To serve with it, I made another one of the recipes in the book. A simple carrot, shallot and cucumber pickle (Javanese Cucumber and Carrot Pickle). The vegetables are sliced finely on the mandolin and quick pickled using salt, boiling water and vinegar. It’s a refreshing cross between a pickle and a salad. Of course there was also a dollop of sambal and steamed rice. I normally would’ve made jasmine rice, but I had a lot of regular rice already made from last night and did not want to waste it.
Thursday, June 12, 2008
A year or so ago Ratatouille was just another obscure French dish and very few would recognize what it is and what it is made of. Now, thanks to the lovely Pixar film of the same name, even my 5-year old knows that it’s a vegetables stew.
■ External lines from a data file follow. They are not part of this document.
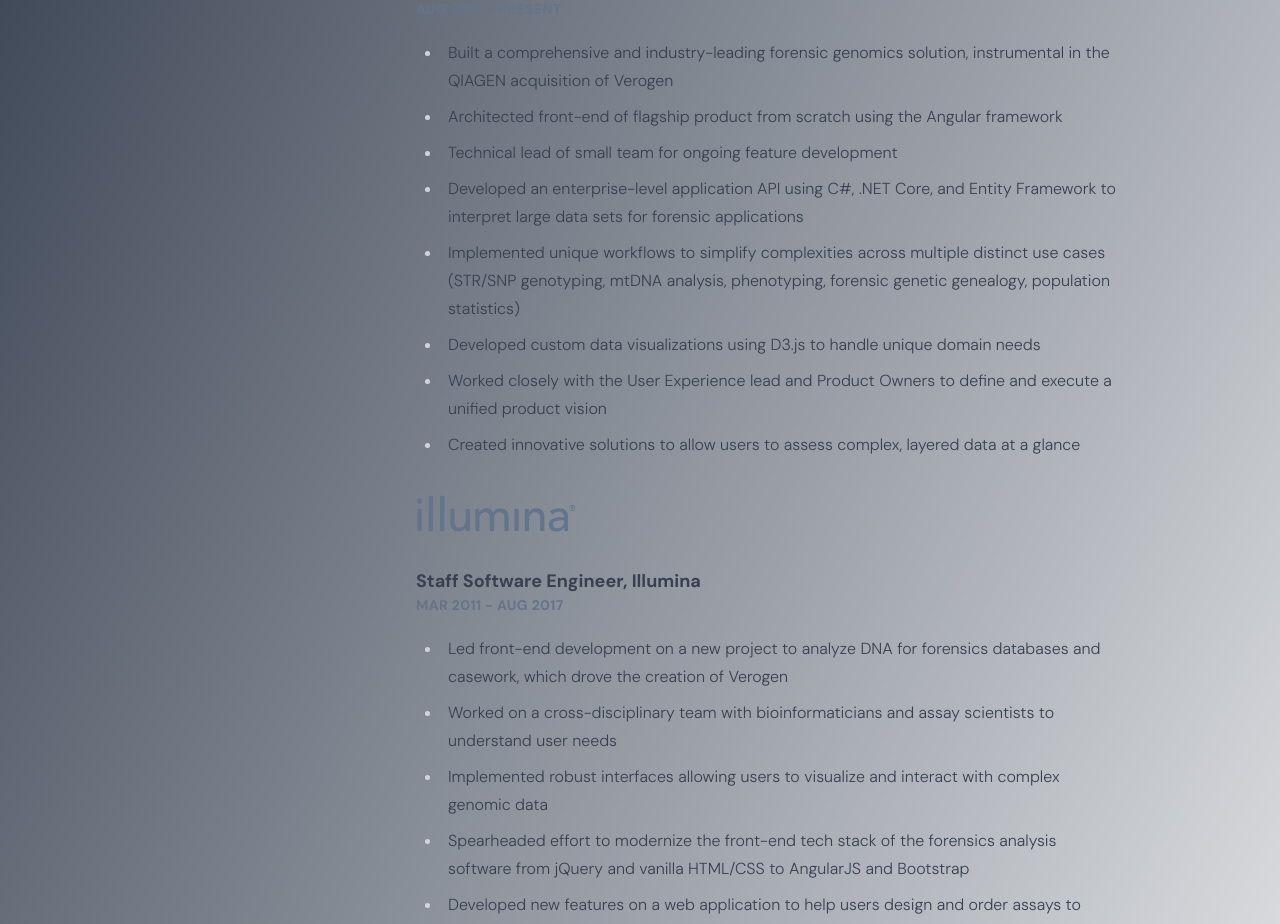
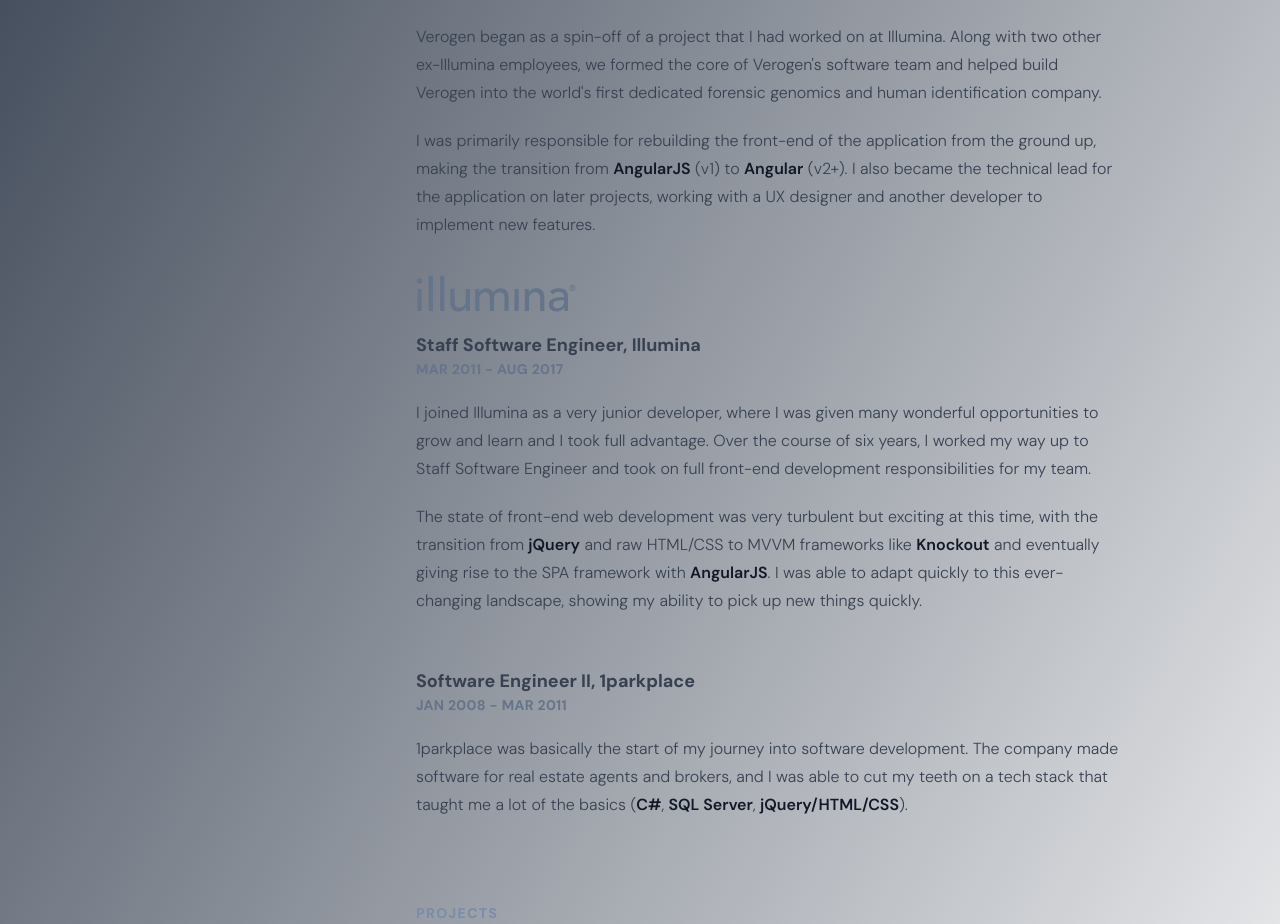
Before and after one commit to dsa821/personal-site, a Next.js app: page / in a window 1280 px wide. Shown: the part 847-1771 px from the top of the page. Built offline with nearby package versions, Linux system fonts and the light colour scheme.

Commit message:
update work history from bullets to blurbs

```diff
--- a/app/components/WorkHistory.tsx
+++ b/app/components/WorkHistory.tsx
@@ -29,7 +29,7 @@
                 </Link>
               </div>
             )}
-            <div className='text-lg font-bold mt-8'>
+            <div className='text-lg font-bold mt-4'>
               {x.jobTitle}, {x.companyName}
             </div>
             <div className='text-slate-500 text-sm font-bold uppercase tracking-wide'>
--- a/data/portfolio.tsx
+++ b/data/portfolio.tsx
@@ -21,6 +21,7 @@
 		imgUrl: '/images/forenseq/v2/locus-overview.png',
     tags: [
       "Angular",
+      "Angular Material",
       "Tailwind CSS",
       ".NET Core",
       "Entity Framework",
--- a/data/work.tsx
+++ b/data/work.tsx
@@ -19,41 +19,23 @@
     jobTitle: "Senior Staff Software Engineer",
     dates: "AUG 2017 - Present",
     content: (
-      <div>
-        <ul>
-          <li>
-            Built a comprehensive and industry-leading forensic genomics
-            solution, instrumental in the QIAGEN acquisition of Verogen
-          </li>
-          <li>
-            Architected front-end of flagship product from scratch using the
-            Angular framework
-          </li>
-          <li>Technical lead of small team for ongoing feature development</li>
-          <li>
-            Developed an enterprise-level application API using C#, .NET Core,
-            and Entity Framework to interpret large data sets for forensic
-            applications
-          </li>
-          <li>
-            Implemented unique workflows to simplify complexities across
-            multiple distinct use cases (STR/SNP genotyping, mtDNA analysis,
-            phenotyping, forensic genetic genealogy, population statistics)
-          </li>
-          <li>
-            Developed custom data visualizations using D3.js to handle unique
-            domain needs
-          </li>
-          <li>
-            Worked closely with the User Experience lead and Product Owners to
-            define and execute a unified product vision
-          </li>
-          <li>
-            Created innovative solutions to allow users to assess complex,
-            layered data at a glance
-          </li>
-        </ul>
-      </div>
+      <>
+        <p>
+          Verogen began as a spin-off of a project that I had worked on at
+          Illumina. Along with two other ex-Illumina employees, we formed the
+          core of Verogen's software team and helped build Verogen into the
+          world's first dedicated forensic genomics and human identification
+          company.
+        </p>
+        <p>
+          I was primarily responsible for rebuilding the front-end of the
+          application from the ground up, making the transition from{" "}
+          <strong>AngularJS</strong> (v1) to <strong>Angular</strong> (v2+). I
+          also became the technical lead for the application on later projects,
+          working with a UX designer and another developer to implement new
+          features.
+        </p>
+      </>
     ),
   },
 
@@ -64,32 +46,24 @@
     jobTitle: "Staff Software Engineer",
     dates: "MAR 2011 - AUG 2017",
     content: (
-      <div>
-        <ul>
-          <li>
-            Led front-end development on a new project to analyze DNA for
-            forensics databases and casework, which drove the creation of
-            Verogen
-          </li>
-          <li>
-            Worked on a cross-disciplinary team with bioinformaticians and assay
-            scientists to understand user needs
-          </li>
-          <li>
-            Implemented robust interfaces allowing users to visualize and
-            interact with complex genomic data
-          </li>
-          <li>
-            Spearheaded effort to modernize the front-end tech stack of the
-            forensics analysis software from jQuery and vanilla HTML/CSS to
-            AngularJS and Bootstrap
-          </li>
-          <li>
-            Developed new features on a web application to help users design and
-            order assays to target specific sections of the human genome
-          </li>
-        </ul>
-      </div>
+      <>
+        <p>
+          I joined Illumina as a very junior developer, where I was given many
+          wonderful opportunities to grow and learn and I took full advantage.
+          Over the course of six years, I worked my way up to Staff Software
+          Engineer and took on full front-end development responsibilities for
+          my team.
+        </p>
+        <p>
+          The state of front-end web development was very turbulent but exciting
+          at this time, with the transition from <strong>jQuery</strong> and raw
+          HTML/CSS to MVVM frameworks like <strong>Knockout</strong> and
+          eventually giving rise to the SPA framework with{" "}
+          <strong>AngularJS</strong>. I was able to adapt quickly to this
+          ever-changing landscape, showing my ability to pick up new things
+          quickly.
+        </p>
+      </>
     ),
   },
 
@@ -99,18 +73,15 @@
     jobTitle: "Software Engineer II",
     dates: "JAN 2008 - MAR 2011",
     content: (
-      <div>
-        <ul>
-          <li>
-            Developed features on a CRM solution to help capture leads and
-            manage prospective clients for real estate agents and brokers
-          </li>
-          <li>
-            Maintained data pipelines that processed tens of thousands of
-            records of real estate listing data daily
-          </li>
-        </ul>
-      </div>
+      <>
+        <p>
+          1parkplace was basically the start of my journey into software
+          development. The company made software for real estate agents and
+          brokers, and I was able to cut my teeth on a tech stack that taught me
+          a lot of the basics (<strong>C#</strong>, <strong>SQL Server</strong>,{" "}
+          <strong>jQuery/HTML/CSS</strong>).
+        </p>
+      </>
     ),
   },
 ];
```
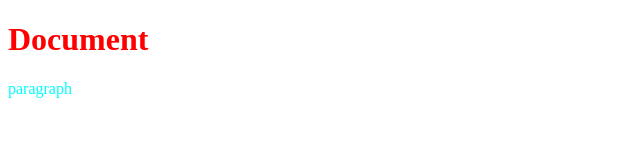
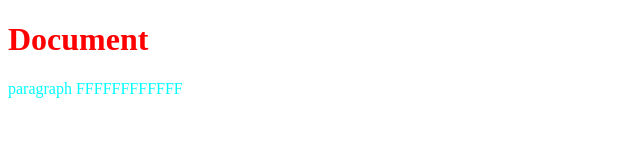
Before and after one commit to Adisho1313/GitRepo, a plain HTML site: page index.html in a window 1280 px wide. Shown: the whole page, without its empty margins (0-640 px from the left). Drawn offline with Linux system fonts and the light colour scheme.

Commit message:
third commit

```diff
--- a/index.html
+++ b/index.html
@@ -8,6 +8,6 @@
 </head>
 <body>
     <h1>Document</h1>
-    <p>paragraph</p>
+    <p>paragraph FFFFFFFFFFFF</p>
 </body>
 </html>
--- /dev/null
+++ b/script.js
@@ -0,0 +1 @@
+console.log('hello')
```
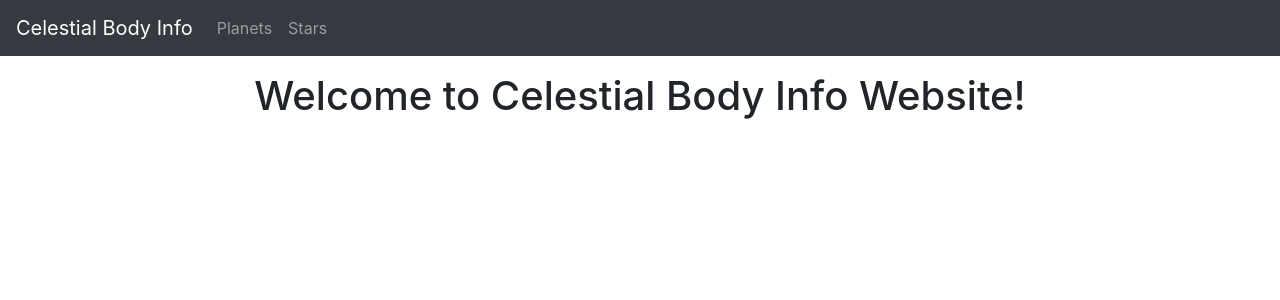
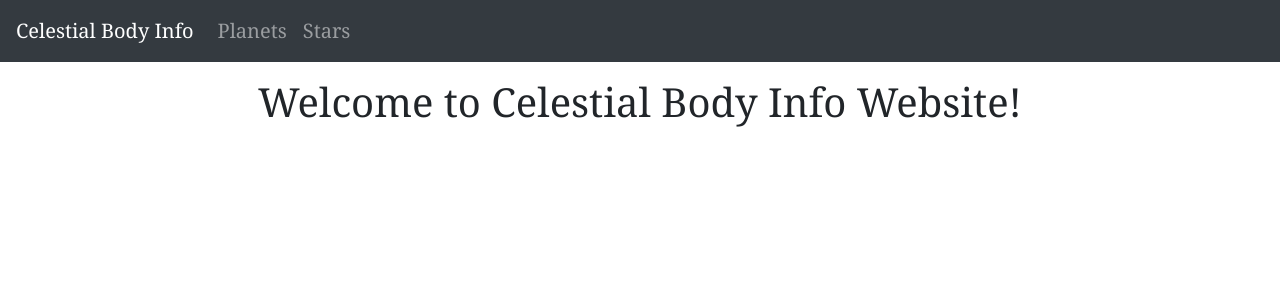
Before and after one commit to MDeMaio/celestial-body-info, a Vue app in the folder client/: page / in a window 1280 px wide. Shown: the top 300 px of the page. Built offline with nearby package versions, Linux system fonts and the light colour scheme; the HTML template or start-up script is replaced by a standard one.

Commit message:
Small style updates

```diff
--- a/client/src/App.vue
+++ b/client/src/App.vue
@@ -1,5 +1,5 @@
 <template>
-<div id="app">
+<div id="app" class="app">
     <nav class="navbar navbar-expand navbar-dark bg-dark">
         <a href="/" class="navbar-brand">Celestial Body Info</a>
         <div class="navbar-nav mr-auto">
@@ -25,7 +25,8 @@ export default {
 </script>
 
 <style>
-.container {
-    margin-left: 100px;
+.app {
+    font-family: Cambria, Cochin, Georgia, Times, 'Times New Roman', serif;
+    font-size: 20px;
 }
 </style>
--- a/client/src/components/PlanetList.vue
+++ b/client/src/components/PlanetList.vue
@@ -45,19 +45,19 @@
         <div class="col-md-4" v-if="currentPlanet">
             <h1>Basic Information</h1>
             <ul class="list-group">
-                <li class="list-group-item">
+                <li class="list-group-item lgi-colored-space">
                     <p style="font-size: 22px;"><strong>Alternate Name(s):</strong> {{currentPlanet.basic_information.alternate_name}}</p>
                 </li>
-                <li class="list-group-item">
+                <li class="list-group-item lgi-colored-space">
                     <p style="font-size: 22px;"><strong>Number of Satelites:</strong> {{currentPlanet.basic_information.number_of_satelites > 0 ? currentPlanet.basic_information.number_of_satelites : 0}}</p>
                 </li>
-                <li class="list-group-item">
+                <li class="list-group-item lgi-colored-space">
                     <p style="font-size: 22px;"><strong>Star System:</strong> {{currentPlanet.basic_information.star_system}}</p>
                 </li>
-                <li class="list-group-item">
+                <li class="list-group-item lgi-colored-space">
                     <p style="font-size: 22px;"><strong>Most Abundant Resource:</strong> {{currentPlanet.basic_information.most_abundant_resource}}</p>
                 </li>
-                <li class="list-group-item">
+                <li class="list-group-item lgi-colored-space">
                     <p style="font-size: 22px;"><strong>Surface Gravity:</strong> {{currentPlanet.basic_information.surface_gravity}}m/s<sup>2</sup></p>
                 </li>
             </ul>
@@ -156,7 +156,7 @@ export default {
             const pages = Math.ceil(numOfDocuments / 5); // Round up for pages.
             this.totalPages = pages;
             const pageArray = [];
-            for (var i = 1; i <= pages; i++) {
+            for (let i = 1; i <= pages; i++) {
                 pageArray.push(i);
             }
 
@@ -198,6 +198,12 @@ export default {
     background-color: #53a5fc;
 }
 
+.lgi-colored-space{
+    background-color: #fcfbfe;
+    color: #1d1135;
+    /* style="background-color: fcfbfe; color: 0c164f;" */
+}
+
 .img-center {
     display: block;
     margin-left: auto;
```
The word stew immediately brings to mind winter months and tough cuts of meat braised for hours in the oven in wine and aromatics. Stews are comfort foods, rib sticking and ‘hearty’. Well, at least for me, that’s what the word stew implies.
Not Ratatouille though! It is cooked for a long time and it does contain white wine and aromatics, but it is first of all completely vegetarian. It is also summery, using those emblematic summer vegetables (zucchini, eggplant, peppers and tomatoes). Last but not least, it is light and the only fat in there is olive oil. While it tastes fantastic the minute is ready, Ratatouille, like any stew worth its cooking wine is much better the next day. So, I made this the night before and gently reheated it for dinner on Thursday.
The recipe I used is another winning one from Paula wolfert’st “Mediterranean Grains and Greens” with some alteration to reduce the amount of olive oil (not cheap) and to save me some time and effort since I was cooking on a Wednesday night. My main deviation from her recipe is the prep that goes into the zucchini and eggplant. I skipped the step where they are salted and allowed to rest and I also did not deep-fry them in olive oil. Instead I tossed them with some olive oil and roasted at 450F in the oven until nice and browned, but not mushy. These are then cooked long and slow with herbs, lots of tomatoes, bell peppers and onions and a cup or so of white wine.
To serve it I made brown rice. The best way to make brown rice is to cook it in the oven. Alton Brown has a good recipe for that. It yields a soft and fluffy rice instead of a hard or gluey mess that you sometimes get when cooking brown rice. This can easily be eaten as is or with some crusty country bread.